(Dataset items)

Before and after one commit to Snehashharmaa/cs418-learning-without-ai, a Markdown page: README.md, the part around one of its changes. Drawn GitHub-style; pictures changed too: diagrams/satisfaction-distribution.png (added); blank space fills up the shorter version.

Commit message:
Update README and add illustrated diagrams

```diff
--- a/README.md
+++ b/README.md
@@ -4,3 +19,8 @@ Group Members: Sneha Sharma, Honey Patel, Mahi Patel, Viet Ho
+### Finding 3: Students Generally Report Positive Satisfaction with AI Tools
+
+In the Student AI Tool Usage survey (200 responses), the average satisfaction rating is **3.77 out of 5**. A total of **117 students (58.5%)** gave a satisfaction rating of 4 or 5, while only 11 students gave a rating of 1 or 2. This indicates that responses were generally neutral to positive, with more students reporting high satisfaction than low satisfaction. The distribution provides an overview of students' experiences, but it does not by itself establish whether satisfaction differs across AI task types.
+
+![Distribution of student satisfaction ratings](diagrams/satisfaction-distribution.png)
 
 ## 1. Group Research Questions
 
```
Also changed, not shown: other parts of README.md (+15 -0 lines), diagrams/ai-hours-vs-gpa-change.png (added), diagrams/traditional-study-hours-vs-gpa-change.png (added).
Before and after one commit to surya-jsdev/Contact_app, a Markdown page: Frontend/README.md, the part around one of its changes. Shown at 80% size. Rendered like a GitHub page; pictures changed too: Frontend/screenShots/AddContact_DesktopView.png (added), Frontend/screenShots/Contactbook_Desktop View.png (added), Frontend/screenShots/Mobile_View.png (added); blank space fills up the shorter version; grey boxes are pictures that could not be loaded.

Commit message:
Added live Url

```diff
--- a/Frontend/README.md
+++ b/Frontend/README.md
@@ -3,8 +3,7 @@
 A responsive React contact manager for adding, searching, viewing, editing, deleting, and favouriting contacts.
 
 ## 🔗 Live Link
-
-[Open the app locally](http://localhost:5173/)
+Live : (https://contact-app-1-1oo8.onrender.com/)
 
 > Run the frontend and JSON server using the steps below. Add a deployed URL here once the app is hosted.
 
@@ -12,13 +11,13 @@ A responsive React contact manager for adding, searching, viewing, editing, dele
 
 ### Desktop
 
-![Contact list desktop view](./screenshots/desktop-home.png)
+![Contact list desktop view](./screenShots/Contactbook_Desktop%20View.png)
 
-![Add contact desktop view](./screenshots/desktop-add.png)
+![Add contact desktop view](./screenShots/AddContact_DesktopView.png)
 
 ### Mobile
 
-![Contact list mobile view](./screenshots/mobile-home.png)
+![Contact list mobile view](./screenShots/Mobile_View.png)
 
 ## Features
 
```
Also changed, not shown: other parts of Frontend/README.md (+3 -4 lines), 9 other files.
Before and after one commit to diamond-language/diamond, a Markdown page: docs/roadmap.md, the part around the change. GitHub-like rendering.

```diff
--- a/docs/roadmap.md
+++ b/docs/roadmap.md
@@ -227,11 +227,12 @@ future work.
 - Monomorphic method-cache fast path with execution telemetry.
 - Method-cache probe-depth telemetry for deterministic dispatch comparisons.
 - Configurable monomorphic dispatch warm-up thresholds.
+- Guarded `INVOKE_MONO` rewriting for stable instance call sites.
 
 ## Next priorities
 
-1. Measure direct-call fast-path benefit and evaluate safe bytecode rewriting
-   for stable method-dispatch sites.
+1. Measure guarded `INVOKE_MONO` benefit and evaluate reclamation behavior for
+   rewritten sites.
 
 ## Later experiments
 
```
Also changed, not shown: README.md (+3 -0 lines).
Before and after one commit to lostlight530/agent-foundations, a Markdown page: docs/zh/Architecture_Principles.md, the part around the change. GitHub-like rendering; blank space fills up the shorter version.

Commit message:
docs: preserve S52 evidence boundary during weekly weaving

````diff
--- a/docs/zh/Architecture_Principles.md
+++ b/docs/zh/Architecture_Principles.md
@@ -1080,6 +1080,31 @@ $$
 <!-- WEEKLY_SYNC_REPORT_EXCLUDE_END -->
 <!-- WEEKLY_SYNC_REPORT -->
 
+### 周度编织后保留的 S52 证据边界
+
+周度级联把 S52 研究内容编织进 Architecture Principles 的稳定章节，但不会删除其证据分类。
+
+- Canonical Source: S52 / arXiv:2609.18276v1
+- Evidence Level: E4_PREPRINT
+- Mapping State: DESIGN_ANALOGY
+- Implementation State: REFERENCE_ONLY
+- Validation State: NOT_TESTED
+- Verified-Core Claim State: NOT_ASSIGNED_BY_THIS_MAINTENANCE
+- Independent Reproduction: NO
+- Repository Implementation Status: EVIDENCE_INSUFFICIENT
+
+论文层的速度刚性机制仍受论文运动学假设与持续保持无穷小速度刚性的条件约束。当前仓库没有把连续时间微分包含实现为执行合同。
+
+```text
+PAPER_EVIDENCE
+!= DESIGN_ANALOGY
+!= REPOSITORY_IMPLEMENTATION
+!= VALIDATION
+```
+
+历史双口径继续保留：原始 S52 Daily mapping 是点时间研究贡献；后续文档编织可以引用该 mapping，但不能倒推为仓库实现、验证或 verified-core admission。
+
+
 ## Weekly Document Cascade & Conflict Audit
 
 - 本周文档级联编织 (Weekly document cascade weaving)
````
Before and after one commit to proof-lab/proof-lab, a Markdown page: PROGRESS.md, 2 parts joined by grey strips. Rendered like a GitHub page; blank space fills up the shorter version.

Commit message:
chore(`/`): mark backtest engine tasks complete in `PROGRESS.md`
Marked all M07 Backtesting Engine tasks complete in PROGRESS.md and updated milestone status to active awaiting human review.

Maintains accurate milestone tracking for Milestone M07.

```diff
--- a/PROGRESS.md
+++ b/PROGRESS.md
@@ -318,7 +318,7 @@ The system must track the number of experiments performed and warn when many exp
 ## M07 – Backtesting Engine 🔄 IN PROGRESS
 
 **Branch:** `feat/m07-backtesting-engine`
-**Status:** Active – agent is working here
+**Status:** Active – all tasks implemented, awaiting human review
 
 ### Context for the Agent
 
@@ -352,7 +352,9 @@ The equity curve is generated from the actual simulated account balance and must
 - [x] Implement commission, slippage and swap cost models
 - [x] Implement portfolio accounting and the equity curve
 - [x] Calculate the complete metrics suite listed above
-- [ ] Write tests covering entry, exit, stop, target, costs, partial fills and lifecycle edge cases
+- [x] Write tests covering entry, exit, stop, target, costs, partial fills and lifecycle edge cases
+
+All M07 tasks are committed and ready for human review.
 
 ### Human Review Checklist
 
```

ABOUT THIS EXERCISE
Each entry above is to be duplicated exactly, with nothing left out.

WRITTEN RESPONSE
Before and after one commit to Snehashharmaa/cs418-learning-without-ai, a Markdown page: README.md, the part around one of its changes. Drawn GitHub-style; pictures changed too: diagrams/satisfaction-distribution.png (added); blank space fills up the shorter version.

Commit message:
Update README and add illustrated diagrams

```diff
--- a/README.md
+++ b/README.md
@@ -4,3 +19,8 @@ Group Members: Sneha Sharma, Honey Patel, Mahi Patel, Viet Ho
+### Finding 3: Students Generally Report Positive Satisfaction with AI Tools
+
+In the Student AI Tool Usage survey (200 responses), the average satisfaction rating is **3.77 out of 5**. A total of **117 students (58.5%)** gave a satisfaction rating of 4 or 5, while only 11 students gave a rating of 1 or 2. This indicates that responses were generally neutral to positive, with more students reporting high satisfaction than low satisfaction. The distribution provides an overview of students' experiences, but it does not by itself establish whether satisfaction differs across AI task types.
+
+![Distribution of student satisfaction ratings](diagrams/satisfaction-distribution.png)
 
 ## 1. Group Research Questions
 
```
Also changed, not shown: other parts of README.md (+15 -0 lines), diagrams/ai-hours-vs-gpa-change.png (added), diagrams/traditional-study-hours-vs-gpa-change.png (added).
Before and after one commit to surya-jsdev/Contact_app, a Markdown page: Frontend/README.md, the part around one of its changes. Shown at 80% size. Rendered like a GitHub page; pictures changed too: Frontend/screenShots/AddContact_DesktopView.png (added), Frontend/screenShots/Contactbook_Desktop View.png (added), Frontend/screenShots/Mobile_View.png (added); blank space fills up the shorter version; grey boxes are pictures that could not be loaded.

Commit message:
Added live Url

```diff
--- a/Frontend/README.md
+++ b/Frontend/README.md
@@ -3,8 +3,7 @@
 A responsive React contact manager for adding, searching, viewing, editing, deleting, and favouriting contacts.
 
 ## 🔗 Live Link
-
-[Open the app locally](http://localhost:5173/)
+Live : (https://contact-app-1-1oo8.onrender.com/)
 
 > Run the frontend and JSON server using the steps below. Add a deployed URL here once the app is hosted.
 
@@ -12,13 +11,13 @@ A responsive React contact manager for adding, searching, viewing, editing, dele
 
 ### Desktop
 
-![Contact list desktop view](./screenshots/desktop-home.png)
+![Contact list desktop view](./screenShots/Contactbook_Desktop%20View.png)
 
-![Add contact desktop view](./screenshots/desktop-add.png)
+![Add contact desktop view](./screenShots/AddContact_DesktopView.png)
 
 ### Mobile
 
-![Contact list mobile view](./screenshots/mobile-home.png)
+![Contact list mobile view](./screenShots/Mobile_View.png)
 
 ## Features
 
```
Also changed, not shown: other parts of Frontend/README.md (+3 -4 lines), 9 other files.
Before and after one commit to diamond-language/diamond, a Markdown page: docs/roadmap.md, the part around the change. GitHub-like rendering.

```diff
--- a/docs/roadmap.md
+++ b/docs/roadmap.md
@@ -227,11 +227,12 @@ future work.
 - Monomorphic method-cache fast path with execution telemetry.
 - Method-cache probe-depth telemetry for deterministic dispatch comparisons.
 - Configurable monomorphic dispatch warm-up thresholds.
+- Guarded `INVOKE_MONO` rewriting for stable instance call sites.
 
 ## Next priorities
 
-1. Measure direct-call fast-path benefit and evaluate safe bytecode rewriting
-   for stable method-dispatch sites.
+1. Measure guarded `INVOKE_MONO` benefit and evaluate reclamation behavior for
+   rewritten sites.
 
 ## Later experiments
 
```
Also changed, not shown: README.md (+3 -0 lines).
Before and after one commit to lostlight530/agent-foundations, a Markdown page: docs/zh/Architecture_Principles.md, the part around the change. GitHub-like rendering; blank space fills up the shorter version.

Commit message:
docs: preserve S52 evidence boundary during weekly weaving

````diff
--- a/docs/zh/Architecture_Principles.md
+++ b/docs/zh/Architecture_Principles.md
@@ -1080,6 +1080,31 @@ $$
 <!-- WEEKLY_SYNC_REPORT_EXCLUDE_END -->
 <!-- WEEKLY_SYNC_REPORT -->
 
+### 周度编织后保留的 S52 证据边界
+
+周度级联把 S52 研究内容编织进 Architecture Principles 的稳定章节，但不会删除其证据分类。
+
+- Canonical Source: S52 / arXiv:2609.18276v1
+- Evidence Level: E4_PREPRINT
+- Mapping State: DESIGN_ANALOGY
+- Implementation State: REFERENCE_ONLY
+- Validation State: NOT_TESTED
+- Verified-Core Claim State: NOT_ASSIGNED_BY_THIS_MAINTENANCE
+- Independent Reproduction: NO
+- Repository Implementation Status: EVIDENCE_INSUFFICIENT
+
+论文层的速度刚性机制仍受论文运动学假设与持续保持无穷小速度刚性的条件约束。当前仓库没有把连续时间微分包含实现为执行合同。
+
+```text
+PAPER_EVIDENCE
+!= DESIGN_ANALOGY
+!= REPOSITORY_IMPLEMENTATION
+!= VALIDATION
+```
+
+历史双口径继续保留：原始 S52 Daily mapping 是点时间研究贡献；后续文档编织可以引用该 mapping，但不能倒推为仓库实现、验证或 verified-core admission。
+
+
 ## Weekly Document Cascade & Conflict Audit
 
 - 本周文档级联编织 (Weekly document cascade weaving)
````
Before and after one commit to proof-lab/proof-lab, a Markdown page: PROGRESS.md, 2 parts joined by grey strips. Rendered like a GitHub page; blank space fills up the shorter version.

Commit message:
chore(`/`): mark backtest engine tasks complete in `PROGRESS.md`
Marked all M07 Backtesting Engine tasks complete in PROGRESS.md and updated milestone status to active awaiting human review.

Maintains accurate milestone tracking for Milestone M07.

```diff
--- a/PROGRESS.md
+++ b/PROGRESS.md
@@ -318,7 +318,7 @@ The system must track the number of experiments performed and warn when many exp
 ## M07 – Backtesting Engine 🔄 IN PROGRESS
 
 **Branch:** `feat/m07-backtesting-engine`
-**Status:** Active – agent is working here
+**Status:** Active – all tasks implemented, awaiting human review
 
 ### Context for the Agent
 
@@ -352,7 +352,9 @@ The equity curve is generated from the actual simulated account balance and must
 - [x] Implement commission, slippage and swap cost models
 - [x] Implement portfolio accounting and the equity curve
 - [x] Calculate the complete metrics suite listed above
-- [ ] Write tests covering entry, exit, stop, target, costs, partial fills and lifecycle edge cases
+- [x] Write tests covering entry, exit, stop, target, costs, partial fills and lifecycle edge cases
+
+All M07 tasks are committed and ready for human review.
 
 ### Human Review Checklist
 
```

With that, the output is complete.